“Is it not lawful for me to do what I will with mine own?” Matthew 20:15
Suggested Further Reading: Luke 19:11-27
There is no attribute of God more comforting to his children than the doctrine of divine sovereignty. Under the most adverse circumstances, in the most severe troubles, they believe that sovereignty has ordained their afflictions, that sovereignty overrules them, and that sovereignty will sanctify them all. There is nothing for which the children of God should more earnestly contend than the dominion of their Master over all creation—the Kingship of God over all the works of his own hands—the throne of God, and his right to sit upon that throne. On the other hand, there is no doctrine more hated by unbelievers, no truth which they have kicked about so much, as the great, stupendous, but yet most certain doctrine of the sovereignty of the infinite Jehovah. Men will allow God to be everywhere except on his throne. They will allow him to be in his workshop to fashion worlds and to make stars. They will allow him to be in his treasury to dispense his alms and bestow his bounties. They will allow him to sustain the earth and bear up its pillars, or light the lamps of heaven, or rule the waves of the ever-moving ocean; but when God ascends his throne, his creatures then gnash their teeth; and when we proclaim an enthroned God, and his right to do as he wills with his own, to dispose of his creatures as he thinks well, without consulting them in the matter, then it is that we are ridiculed, and then it is that men turn a deaf ear to us, for God on his throne is not the God they love. They love him anywhere better than they do when he sits with his sceptre in his hand and his crown upon his head.

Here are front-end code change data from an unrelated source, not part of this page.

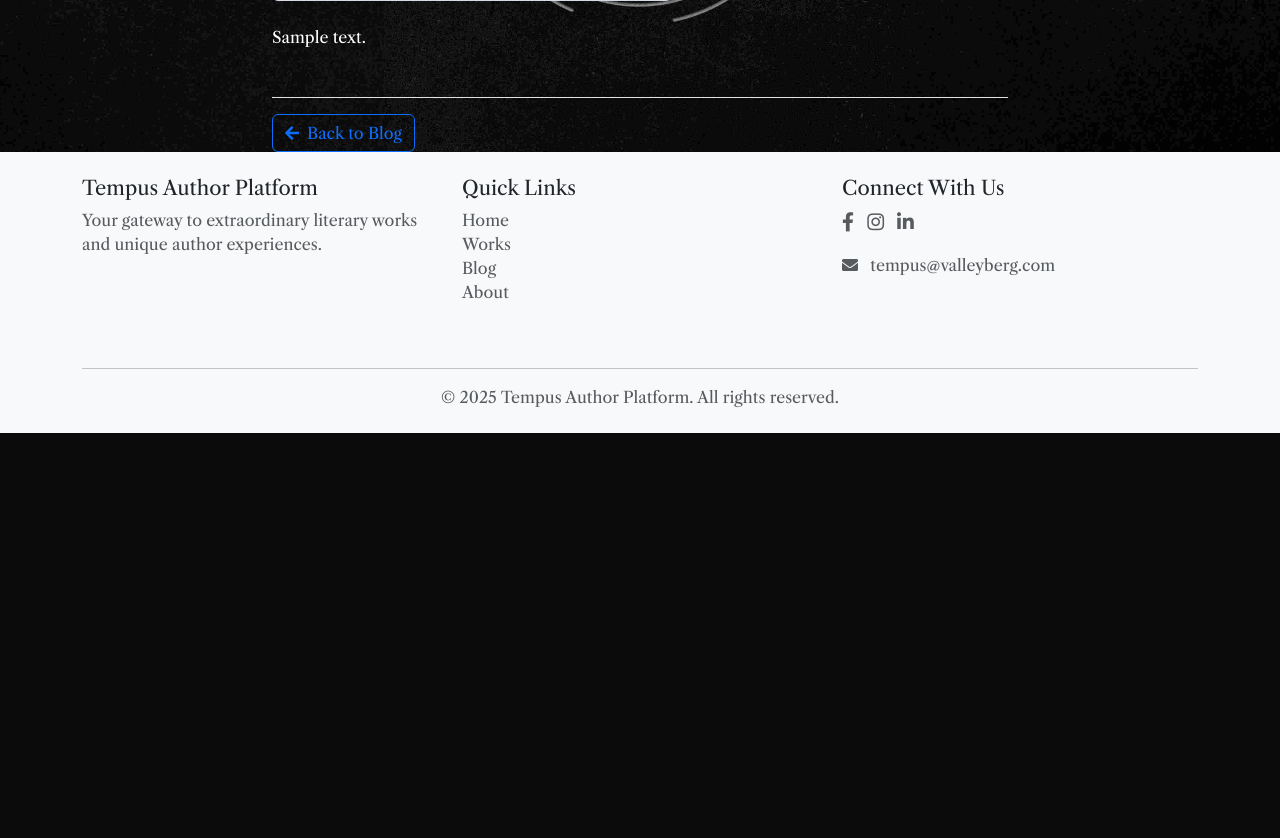
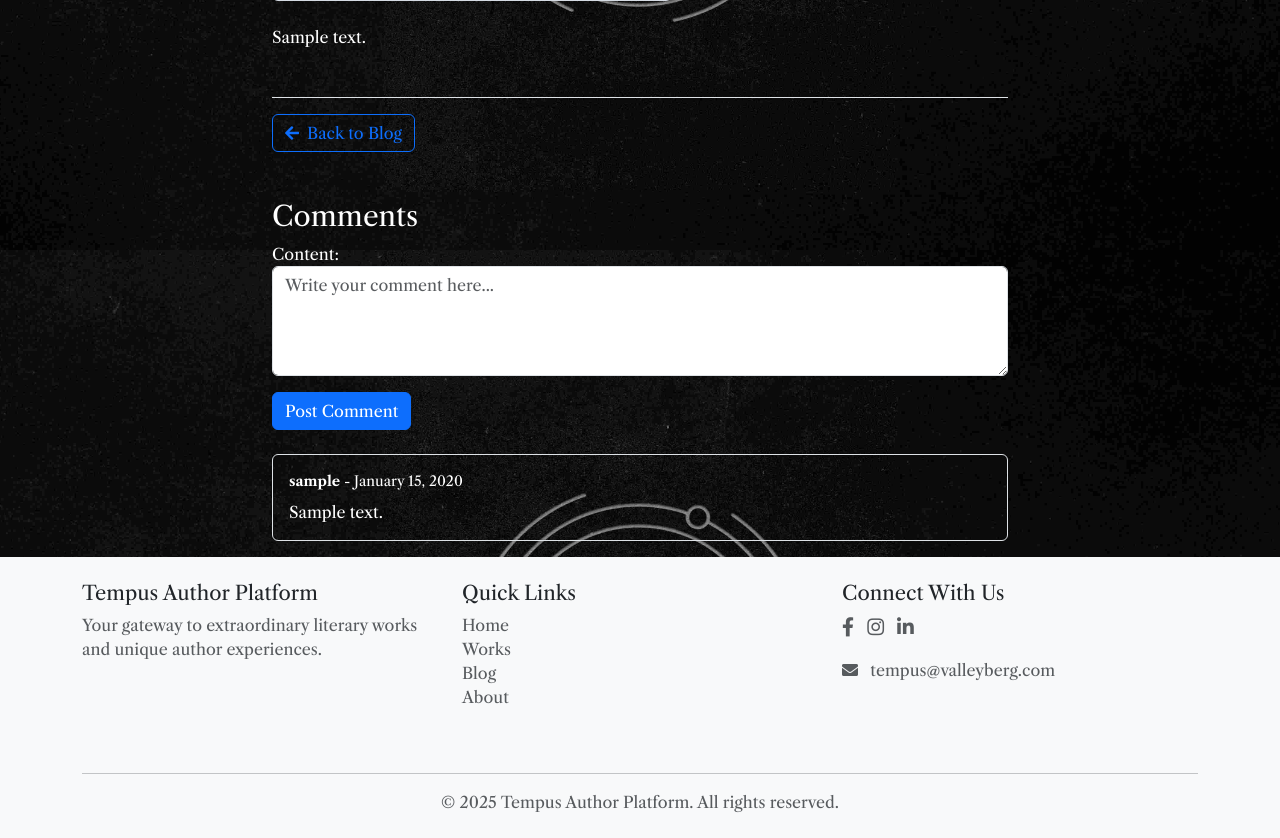
Before and after one commit to cptvalleyberg84/tempus-author-platform, a Django app: a page that uses blog/templates/blog/post_detail.html in a window 1280 px wide. Shown: the part 550-1388 px from the top of the page. Before the commit the page ends 983 px from the top, so only its background shows below. Run offline with Django 5.2, Linux system fonts and the light colour scheme; a user stored in the database is signed in; tables that the repository leaves empty hold one stand-in row (values such as "Sample post"); grey boxes marked "Sample" are stand-in pictures; parts of the project's set-up code (start-up, migrations or seed data) failed here and were passed over; some libraries are stand-ins or nearby versions.

Commit message:
Add comment to post detail template

```diff
--- /dev/null
+++ b/blog/forms.py
@@ -0,0 +1,15 @@
+from django import forms
+from .models import Comment
+
+
+class CommentForm(forms.ModelForm):
+    class Meta:
+        model = Comment
+        fields = ('content',)
+        widgets = {
+            'content': forms.Textarea(attrs={
+                'class': 'form-control',
+                'rows': 4,
+                'placeholder': 'Write your comment here...'
+            })
+        }
--- a/blog/models.py
+++ b/blog/models.py
@@ -85,7 +85,7 @@ class Comment(models.Model):
     updated_at = models.DateTimeField(auto_now=True)
     active = models.BooleanField(
         default=True,
-        help_text="0: Hidden, 1: Visible"
+        help_text="Uncheck to hide the comment"
     )
 
     class Meta:
--- a/blog/templates/blog/post_detail.html
+++ b/blog/templates/blog/post_detail.html
@@ -36,6 +36,42 @@
                     <i class="fas fa-arrow-left me-2"></i>Back to Blog
                 </a>
             </div>
+
+            <!-- Comments Section -->
+            <div class="comments-section mt-5">
+                <h3>Comments</h3>
+
+                {% if user.is_authenticated %}
+                    <div class="comment-form mb-4">
+                        <form method="post">
+                            {% csrf_token %}
+                            {{ comment_form.as_p }}
+                            <button type="submit" class="btn btn-primary">Post Comment</button>
+                        </form>
+                    </div>
+                {% else %}
+                    <div class="alert alert-info">
+                        Please <a href="{% url 'login' %}">login</a> to leave a comment.
+                    </div>
+                {% endif %}
+
+                <!-- Display Comments -->
+                {% if comments %}
+                    {% for comment in comments %}
+                        <div class="comment mb-3 p-3 border rounded">
+                            <div class="comment-meta small">
+                                <strong>{{ comment.author }}</strong> -
+                                {{ comment.created_on|date:"F j, Y" }}
+                            </div>
+                            <div class="comment-content mt-2">
+                                {{ comment.content }}
+                            </div>
+                        </div>
+                    {% endfor %}
+                {% else %}
+                    <p>No comments yet. Be the first to comment!</p>
+                {% endif %}
+            </div>
         </div>
     </div>
 </article>
--- a/blog/views.py
+++ b/blog/views.py
@@ -1,5 +1,8 @@
 from django.views.generic import ListView, DetailView
 from .models import Post
+from django.shortcuts import redirect
+from django.contrib import messages
+from .forms import CommentForm
 
 
 class BlogListView(ListView):
@@ -29,5 +32,26 @@ class PostDetailView(DetailView):
 
     def get_context_data(self, **kwargs):
         context = super().get_context_data(**kwargs)
-        context['title'] = self.object.post_title
+        context['comments'] = self.object.comments.filter(active=True)
+        if self.request.user.is_authenticated:
+            context['comment_form'] = CommentForm()
         return context
+
+    def post(self, request, *args, **kwargs):
+        self.object = self.get_object()
+        if not request.user.is_authenticated:
+            messages.error(request, 'Please log in to comment.')
+            return redirect('login')
+
+        form = CommentForm(request.POST)
+        if form.is_valid():
+            comment = form.save(commit=False)
+            comment.post = self.object
+            comment.author = request.user
+            comment.save()
+            messages.success(request, 'Your comment has been posted.')
+            return redirect('post_detail', slug=self.object.post_slug)
+
+        context = self.get_context_data(object=self.object)
+        context['comment_form'] = form
+        return self.render_to_response(context)
```
Also changed, not shown: blog/migrations/0002_comment.py (added).
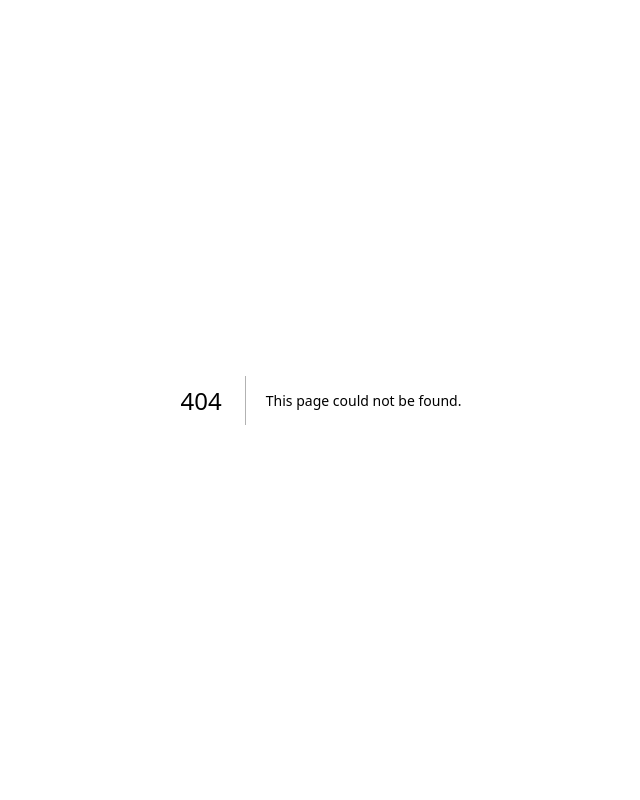
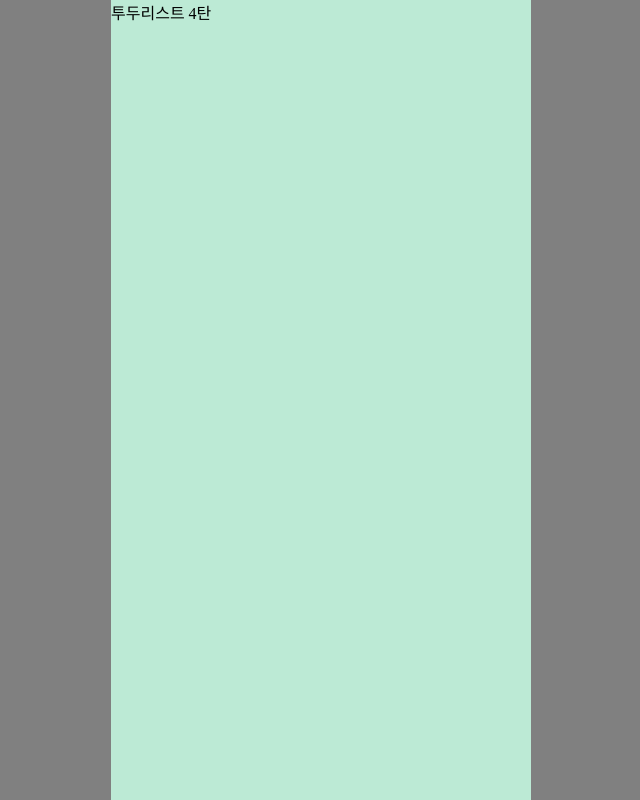
Before and after one commit to SJ0826/2022-todolist-challenge, a Next.js app in the folder 2022-11-06/: page /todolist4 in a window 1280 px wide. Before the commit this address had no page. Shown: the whole page, without its empty margins (319-959 px from the left). Built offline with nearby package versions, Linux system fonts and the light colour scheme.

Commit message:
[ui] feat: Layout 추가

```diff
--- a/2022-11-06/pages/_app.tsx
+++ b/2022-11-06/pages/_app.tsx
@@ -1,3 +1,4 @@
+import Layout from '@ui/components/layout/Layout'
 import type { AppProps } from 'next/app'
 import Head from 'next/head'
 
@@ -7,10 +8,12 @@ function MyApp({ Component, pageProps }: AppProps) {
   return (
     <>
       <Head>
-        <title>투두 리스트</title>
+        <title>투두 리스트4</title>
       </Head>
       <GlobalStyles />
+      <Layout>
       <Component {...pageProps} />
+      </Layout>
     </>
   )
 }
--- /dev/null
+++ b/2022-11-06/pages/todolist4.tsx
@@ -0,0 +1,5 @@
+const todolist4 = () => {
+return(<div>투두리스트 4탄</div>)
+}
+
+export default todolist4
--- /dev/null
+++ b/2022-11-06/ui/components/layout/Layout.tsx
@@ -0,0 +1,30 @@
+import React from 'react'
+import styled from 'styled-components'
+import Page from './Page'
+
+interface Props {
+  children?: React.ReactNode
+  [k: string]: any
+}
+
+export default function Layout({ children, ...props }: Props) {
+  return (
+    <Page>
+      <Container {...props}>
+        <div>{children}</div>
+      </Container>
+    </Page>
+  )
+}
+
+const Container = styled.main`
+  position: absolute;
+  width: 100vw;
+  max-width: 420px;
+  height: 100vh;
+  max-height: 920px;
+  background-color: #BCEAD5;
+  left: 50%;
+  top: 50%;
+  transform: translate(-50%, -50%);
+`
--- /dev/null
+++ b/2022-11-06/ui/components/layout/Page.tsx
@@ -0,0 +1,16 @@
+import React from 'react'
+import styled from 'styled-components'
+
+interface Props {
+  children: React.ReactNode
+}
+export default function Page({ children }: Props) {
+  return <Container>{children}</Container>
+}
+
+const Container = styled.div`
+  position: relative;
+  width: 100vw;
+  height: 100vh;
+  background-color: grey;
+`
```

For meditation: Do you have to think twice before addressing Jesus as Lord? Judas Iscariot could never bring himself to do it—the other disciples could say “Lord” (Matthew 26:22); Judas could only say “Rabbi/Master/Teacher” (Matthew 26:25,49).
Sermon no. 77
4 May (1856)